The report, Solar Energy Sector, was prepared by Mexico’s energy department, SENER, formally known as the Mexican Secretaría de Energía. Resch, in case you didn’t know, is president and CEO of the Solar Energy Industries Association, or SEIA, a powerful solar interest trade group. So the report is bound to be good.
More than good, it’s extensive, with a wealth of valuable charts and graphics – far too many to attempt to reproduce here. In essence, though, it notes that Mexico has been ranked at the top, globally, in terms of its solar photovoltaic (PV) and solar thermal resources.
This is not all that surprising to those of us who have visited Mazatlan in the summer. For the rest, consider these facts:
- Mexico’s solar insolation values are about 5 kilowatt-hours per meter squared per day (kWh/mW/day), which compares favorably with southern California.
- Using just 0.06 percent of Mexico’s landmass (or 25 square kilometers in Chihuahua or the Sonoran Desert) would be enough to provide the entire country with electricity (at 2005 rates of usage).
Not only is Mexico’s average solar insolation 60 percent greater than in Germany, where solar is currently king, but – according to the International Energy Agency’s (IEA’s) EA Photovoltaic Power Systems Program 2008 Annual Report – Mexico is seriously underdeveloped in terms of solar energy technologies like solar photovoltaic (PV), concentrating solar power (CSP) and passive solar thermal (i.e., hot water heating).
For example, as of a 2007-08 report – Mexico Solar Installations by Type – there are no concentrating solar power plants in Mexico, and 80 percent of the solar PV installations are not grid-connected. Moreover, 78 percent of the solar thermal installations are for heating swimming pools rather than residential wash water.

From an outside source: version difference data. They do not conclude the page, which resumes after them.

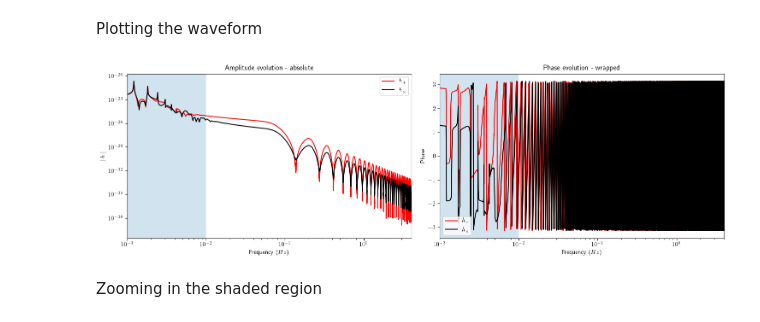
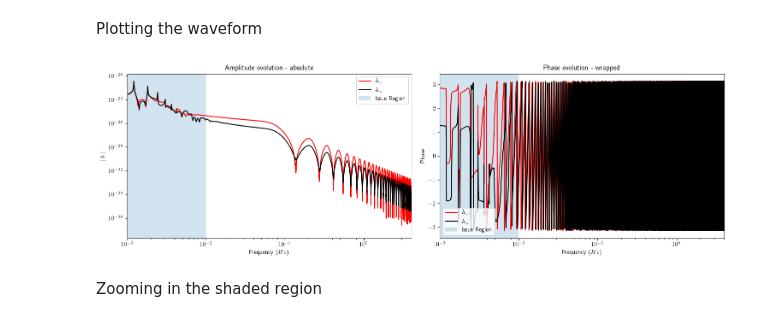
Before and after one commit to Anirudh-Srivastha-Nemmani/GWFish-fork, a Jupyter notebook: notebooks/deci-band-generation.ipynb, the cells around one changed output. Saved outputs shown, nothing was run; the diff lists cells and outputs as text; code cells hidden in the pictures.

```diff
--- a/notebooks/deci-band-generation.ipynb
+++ b/notebooks/deci-band-generation.ipynb
@@ -89,32 +91,32 @@ Plotting the waveform
 # %%
 fig = plt.figure(figsize=(18, 5))
 plt.subplots_adjust(wspace= 0.1, hspace= 0.1)
 
 sub_figure_1 = fig.add_subplot(1,2,1)
 sub_figure_1.plot(fd_hp.sample_frequencies, np.abs(fd_hp), label=r'$h_{+}$', color='r')
 sub_figure_1.plot(fd_hc.sample_frequencies, np.abs(fd_hc), label=r'$h_{\times}$', color='k')
 sub_figure_1.set_title(r'Amplitude evolution - absolute')
 sub_figure_1.set_xlabel(r'Frequency ($Hz$)')
 sub_figure_1.set_xscale('log')
 sub_figure_1.set_xlim(0.001, 4)
 sub_figure_1.set_ylabel(r'$\mid h \mid$')
 sub_figure_1.set_yscale('log')
-sub_figure_1.axvspan(0.001, 0.01, alpha=0.2)
+sub_figure_1.axvspan(0.001, 0.01, alpha=0.2, label=r'Issue Region')
 sub_figure_1.legend()
 
 sub_figure_2 = fig.add_subplot(1,2,2)
 sub_figure_2.plot(fd_hp.sample_frequencies, np.angle(fd_hp), label=r'$h_{+}$', color='r')
 sub_figure_2.plot(fd_hc.sample_frequencies, np.angle(fd_hc), label=r'$h_{\times}$', color='k')
 sub_figure_2.set_title(r'Phase evolution - wrapped')
 sub_figure_2.set_xlabel(r'Frequency ($Hz$)')
 sub_figure_2.set_xscale('log')
 sub_figure_2.set_xlim(0.001, 4)
 sub_figure_2.set_ylabel(r'Phase')
-sub_figure_2.axvspan(0.001, 0.01, alpha=0.2)
+sub_figure_2.axvspan(0.001, 0.01, alpha=0.2, label=r'Issue Region')
 sub_figure_2.legend()
 plt.show()
 # %% [output]
-[figure, old version]
+[figure, new version]
 # %% [markdown]
 Zooming in the shaded region
 # %%
```
Also changed, not shown: parts of 9 cells of this notebook.
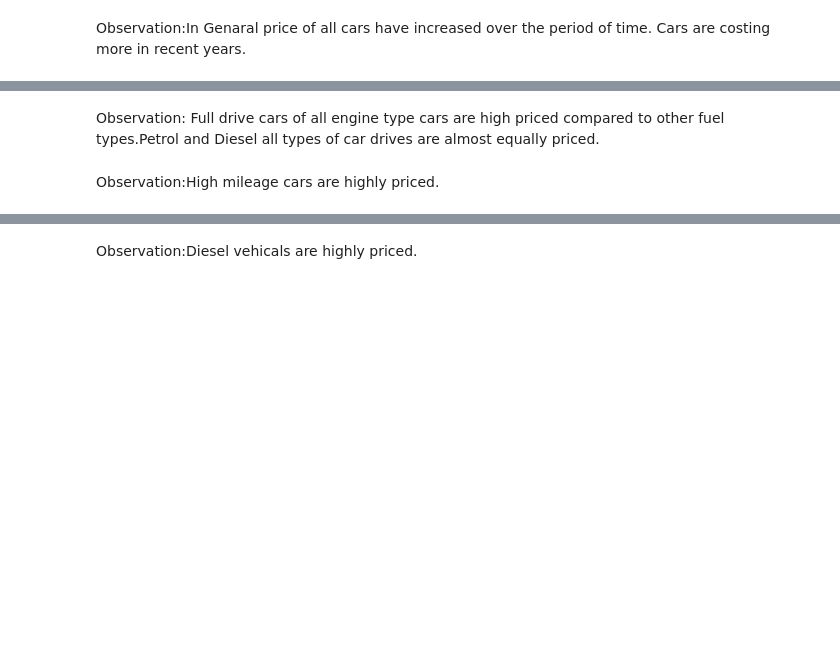
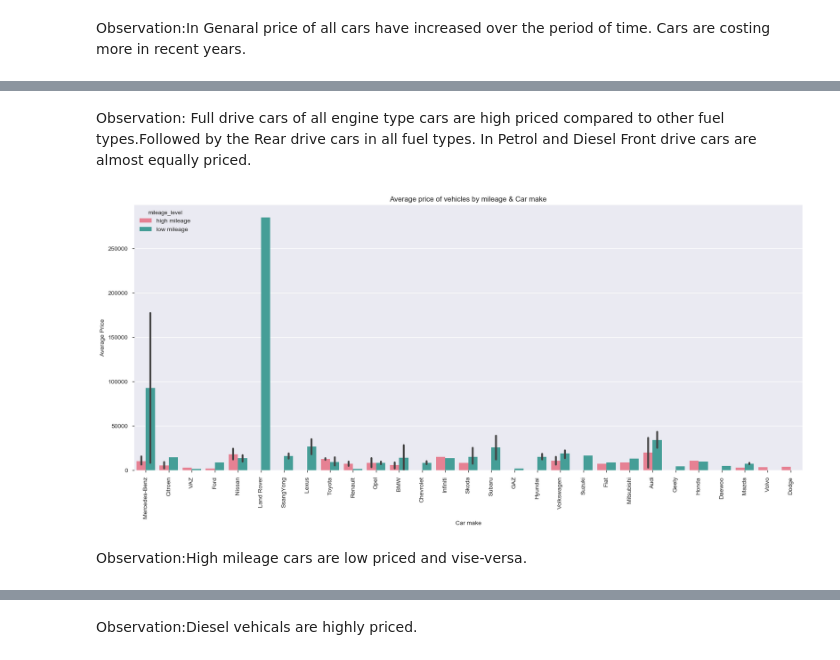
Before and after one commit to ravikumarsahu/EDA-CarSales, a Jupyter notebook: CarSales-EDAFinal.ipynb, the cells around one changed output, grey strips where cells are left out. Cells and saved outputs as stored; diff of their text form; code cells hidden in the pictures; blank space fills up the shorter version.

```diff
--- a/CarSales-EDAFinal.ipynb
+++ b/CarSales-EDAFinal.ipynb
@@ -355,5 +367,10 @@ sns.countplot(carsales_data['body'])
 [figure]
 # %% [markdown]
 Observation:Sedan are most preferred private cars. among public vehicles vans are preferred.
+# %%
+carsales_data.columns = map(str.lower, carsales_data.columns)
+carsales_data['drive'] = carsales_data['drive'].fillna("UnSpecified")
+mileage_avg = sum(carsales_data['mileage']) / len(carsales_data['mileage'])
+carsales_data['mileage_level'] = ["high mileage" if i > mileage_avg else "low mileage" for i in carsales_data['mileage']]
 # %%
 sns.boxplot(x='registration',y='price',hue='mileage_level',data=carsales_data)
@@ -416,16 +449,19 @@ plt.show()
 # %% [markdown]
-Observation: Full drive cars of all engine type cars are high priced compared to other fuel types.Petrol and Diesel all types of car drives are almost equally priced.
+Observation: Full drive cars of all engine type cars are high priced compared to other fuel types.Followed by the Rear drive cars in all fuel types. In Petrol and Diesel Front drive cars are almost equally priced.
 # %%
-fig, ax = plt.subplots(figsize=(8,5))
+fig, ax = plt.subplots(figsize=(20,8))
 colors = ["#00e600", "#ff8c1a","#a180cc"]
-sns.barplot(x="car", y="price", hue= "mileage_level", palette="husl",data=carsales_data)
-ax.set_title("Average price of vehicles by fuel type and drive",fontdict= {'size':12})
+Carsales_Sample = carsales_data.sample(100)
+sns.barplot(x="car", y="price", hue= "mileage_level", palette="husl",data=Carsales_Sample)
+ax.set_title("Average price of vehicles by mileage & Car make",fontdict= {'size':12})
 ax.xaxis.set_label_text("Car make",fontdict= {'size':10})
 ax.yaxis.set_label_text("Average Price",fontdict= {'size':10})
 ticks = plt.setp(ax.get_xticklabels(),rotation=90)
 plt.show()
+# %% [output]
+[figure, added]
 # %% [markdown]
-Observation:High mileage cars are highly priced.
+Observation:High mileage cars are low priced and vise-versa.
 # %%
 #Average price of vehicle by fuel type
 
```
Also changed, not shown: parts of 53 cells of this notebook.
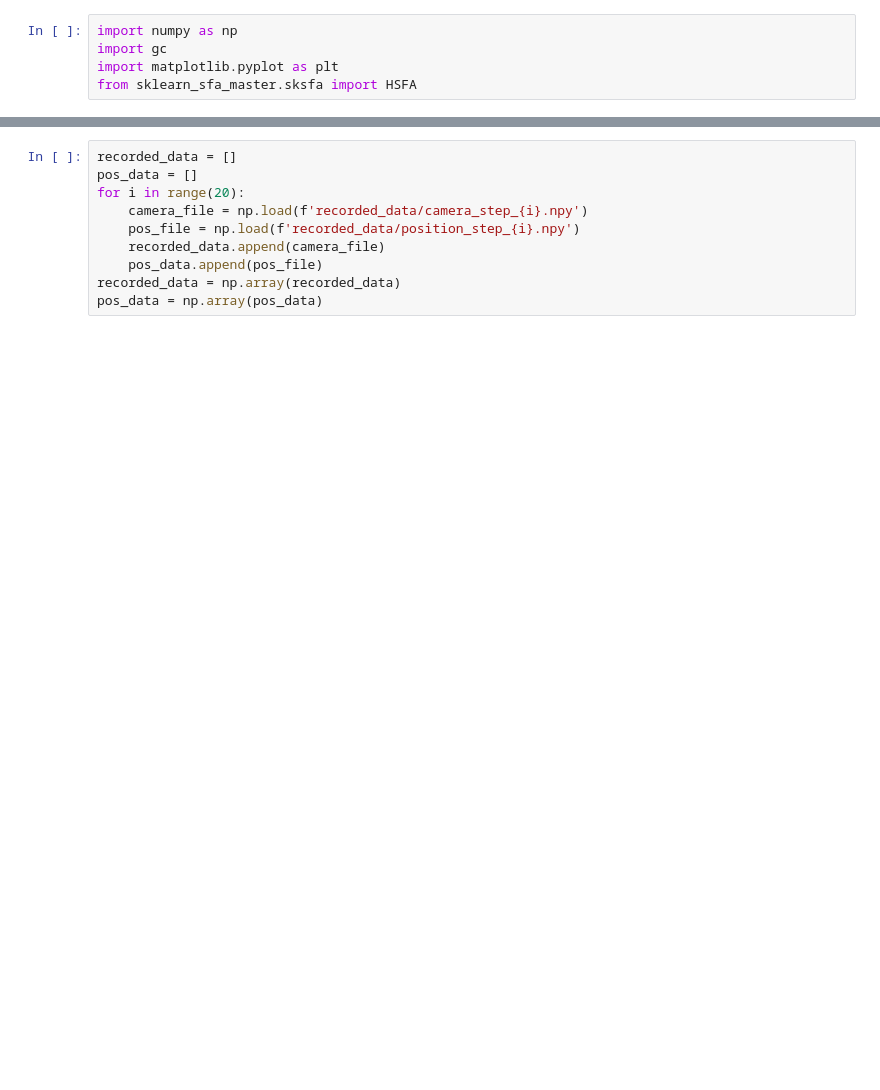
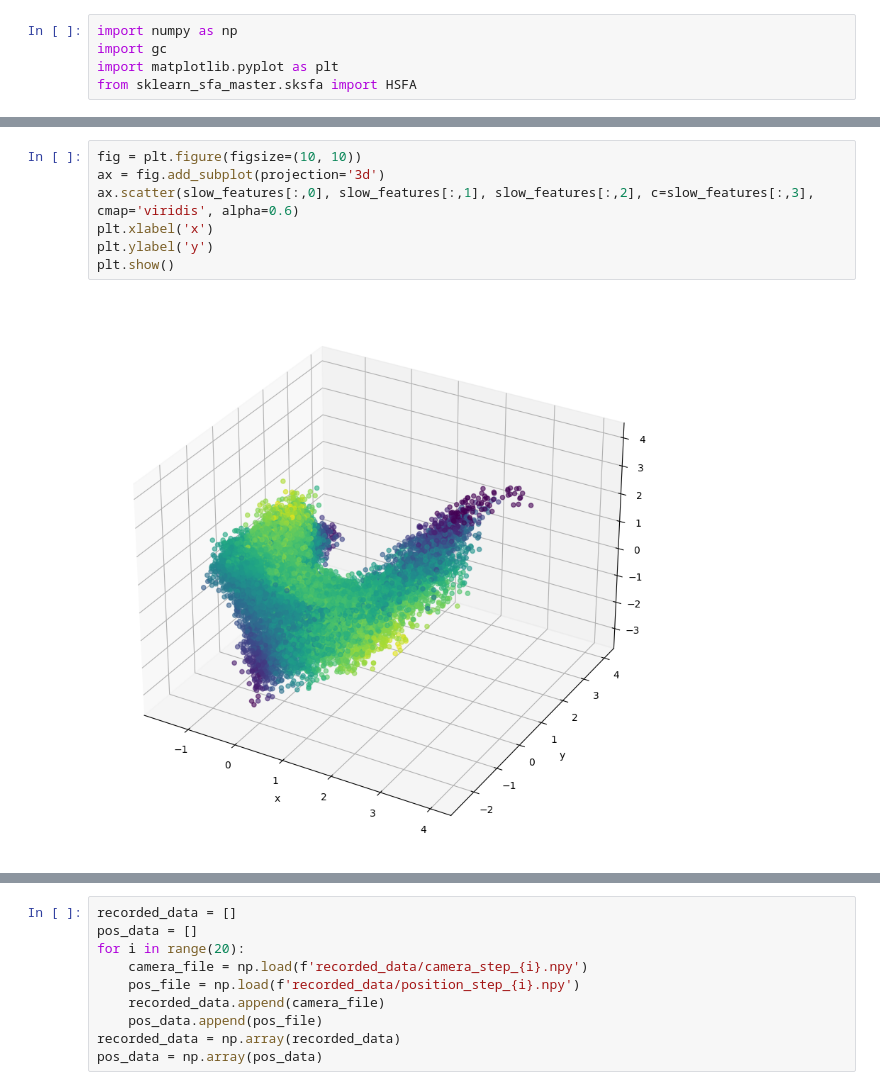
Before and after one commit to PplaysMine/unsupervisedLearning, a Jupyter notebook: keeping_it_clean/main.ipynb, the cells around one changed output, grey strips where cells are left out. Cells and saved outputs as stored; diff of their text form; blank space fills up the shorter version.

```diff
--- a/keeping_it_clean/main.ipynb
+++ b/keeping_it_clean/main.ipynb
@@ -15,0 +74,9 @@ print(data.shape)
+# %%
+fig = plt.figure(figsize=(10, 10))
+ax = fig.add_subplot(projection='3d')
+ax.scatter(slow_features[:,0], slow_features[:,1], slow_features[:,2], c=slow_features[:,3], cmap='viridis', alpha=0.6)
+plt.xlabel('x')
+plt.ylabel('y')
+plt.show()
+# %% [output]
+[figure, added]
```
Also changed, not shown: parts of 9 cells of this notebook, 1 other file.
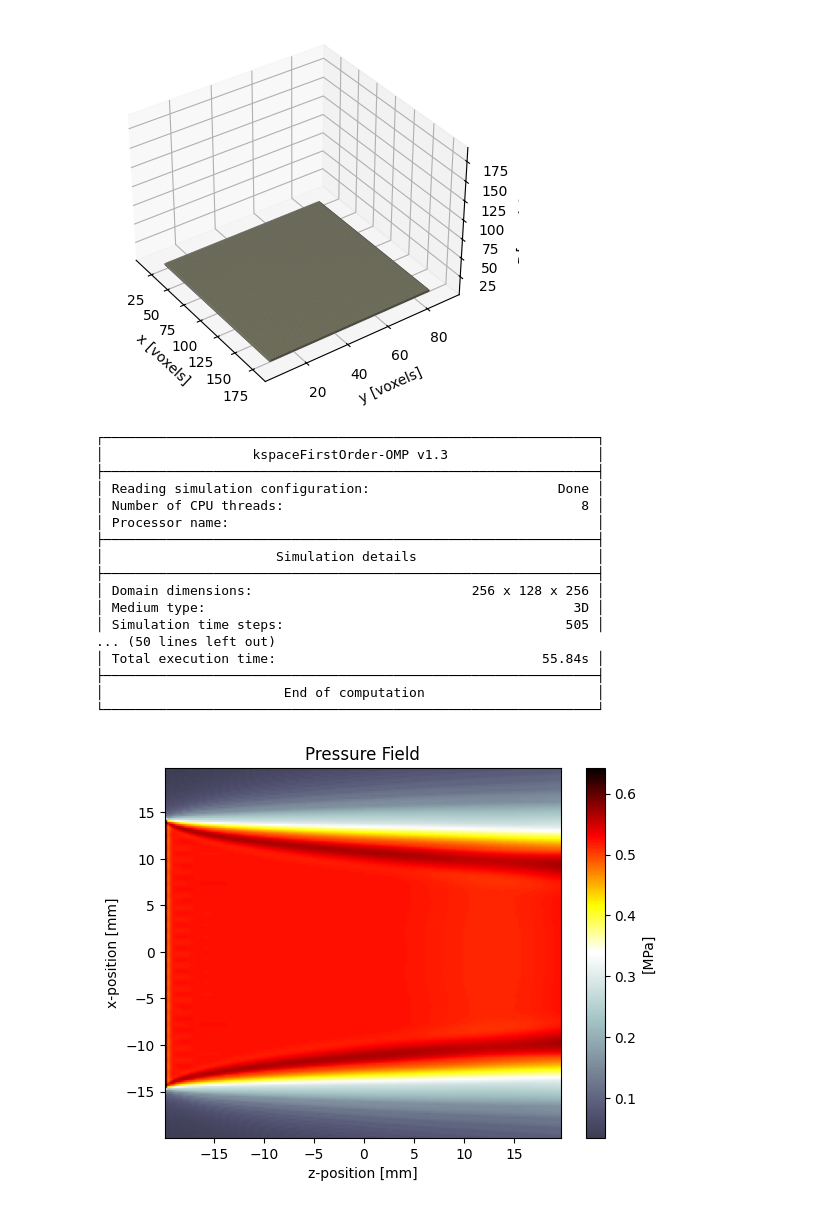
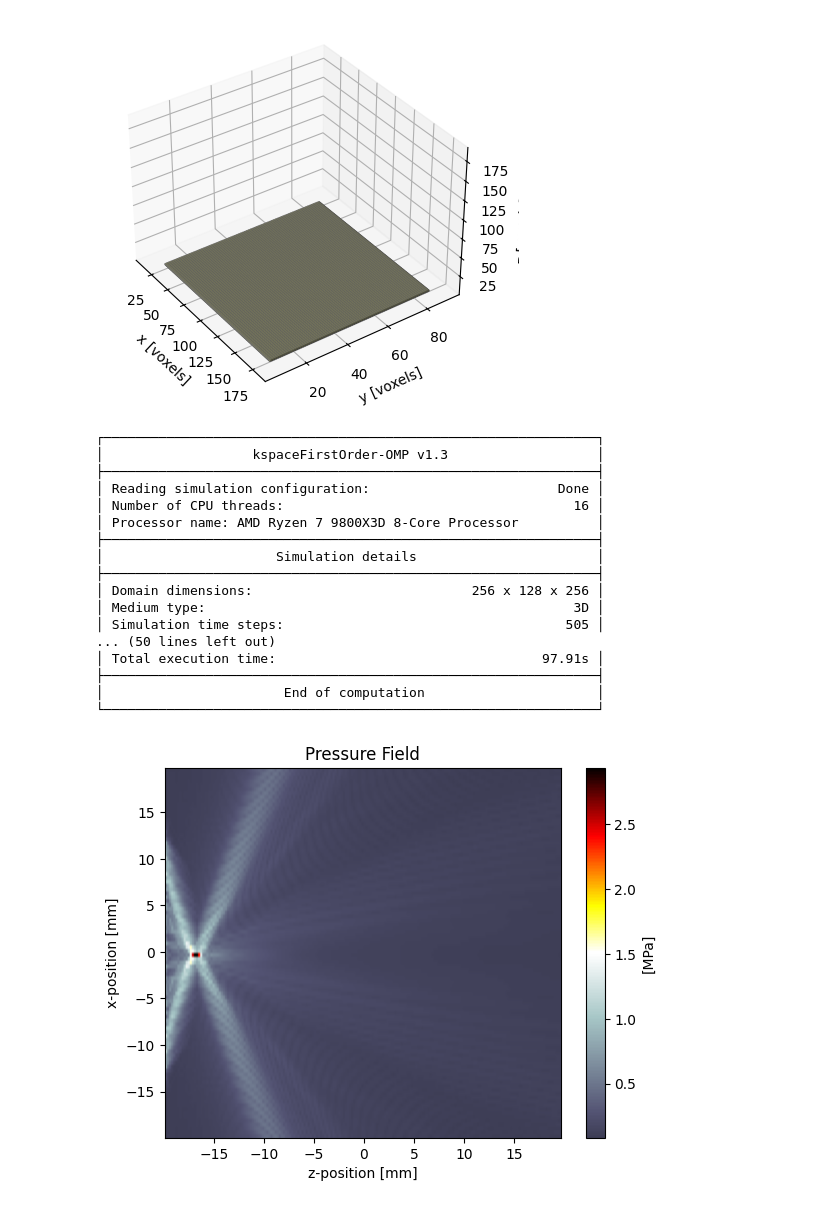
Before and after one commit to thomasrribeiro/fus-safety, a Jupyter notebook: linear_transducer.ipynb, the cells around one changed output. Cells and saved outputs as stored; diff of their text form; code cells hidden in the pictures.

```diff
--- a/linear_transducer.ipynb
+++ b/linear_transducer.ipynb
@@ -17,12 +24,12 @@ from kwave.utils.colormap import get_color_map
 # %%
 c0 = 1500
 rho0 = 1000
-source_f0 = 2e6 # [Hz]
+source_f0 = 2.7e6 # [Hz]
 source_amp = 0.6e6 # [Pa]
 source_cycles = 3 # [cycles]
 
-source_focus = float('inf')
-# source_focus = 20e-3
+# source_focus = float('inf')
+source_focus = 3e-3
 
 element_num = 64
 element_width = 208e-6 * 140
@@ -64,7 +71,7 @@ else:
     time_delays = np.zeros(element_num)
 
 source_sig = source_amp * tone_burst(1 / kgrid.dt, source_f0, source_cycles, signal_offset=np.round(time_delays / kgrid.dt).astype(int))
-karray = kWaveArray(bli_tolerance=0.05, upsampling_rate=10)
+karray = kWaveArray()#bli_tolerance=0.05, upsampling_rate=10)
 
 for ind in range(element_num):
     x_pos = 0 - (element_num * element_pitch / 2 - element_pitch / 2) + ind * element_pitch
@@ -102,8 +109,8 @@ sensor_data = kspaceFirstOrder3DC(
 │                   kspaceFirstOrder-OMP v1.3                   │
 ├───────────────────────────────────────────────────────────────┤
 │ Reading simulation configuration:                        Done │
-│ Number of CPU threads:                                      8 │
-│ Processor name:                                               │
+│ Number of CPU threads:                                     16 │
+│ Processor name: AMD Ryzen 7 9800X3D 8-Core Processor          │
 ├───────────────────────────────────────────────────────────────┤
 │                      Simulation details                       │
 ├───────────────────────────────────────────────────────────────┤
@@ -111,7 +118,7 @@ sensor_data = kspaceFirstOrder3DC(
 │ Medium type:                                               3D │
 │ Simulation time steps:                                    505 │
 ... (50 lines left out)
-│ Total execution time:                                  55.84s │
+│ Total execution time:                                  97.91s │
 ├───────────────────────────────────────────────────────────────┤
 │                       End of computation                      │
 └───────────────────────────────────────────────────────────────┘
@@ -121,19 +128,19 @@ p_max = np.reshape(sensor_data["p_max"], (Nx, Ny, Nz), order="F")
 # %%
 # VISUALISATION
 plt.figure()
 plt.imshow(
-    1e-6 * p_max[:, Ny // 2, :],
+    1e-6 * p_max[Nx // 2, :, :],
     extent=[1e3 * kgrid.x_vec[0][0], 1e3 * kgrid.x_vec[-1][0], 1e3 * kgrid.z_vec[0][0], 1e3 * kgrid.z_vec[-1][0]],
     aspect="auto",
     cmap=get_color_map(),
 )
 plt.xlabel("z-position [mm]")
 plt.ylabel("x-position [mm]")
 plt.title("Pressure Field")
 plt.colorbar(label="[MPa]")
 plt.show()
 # %% [output]
-[figure, old version]
+[figure, new version]
 # %%
 # Extract centerline data
 centerline_index = Ny // 2
```
Also changed, not shown: parts of 4 cells of this notebook, 2 other files.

Given that Baja is one of Mexico’s best solar insolation resources, and that the Aubanel Wind Project being installed there is exporting some (perhaps most) of its energy output to the U.S., it makes sense to consider solar projects “across the border” that benefit Mexico (in terms of power sales) and the U.S., in terms of clean, renewable energy.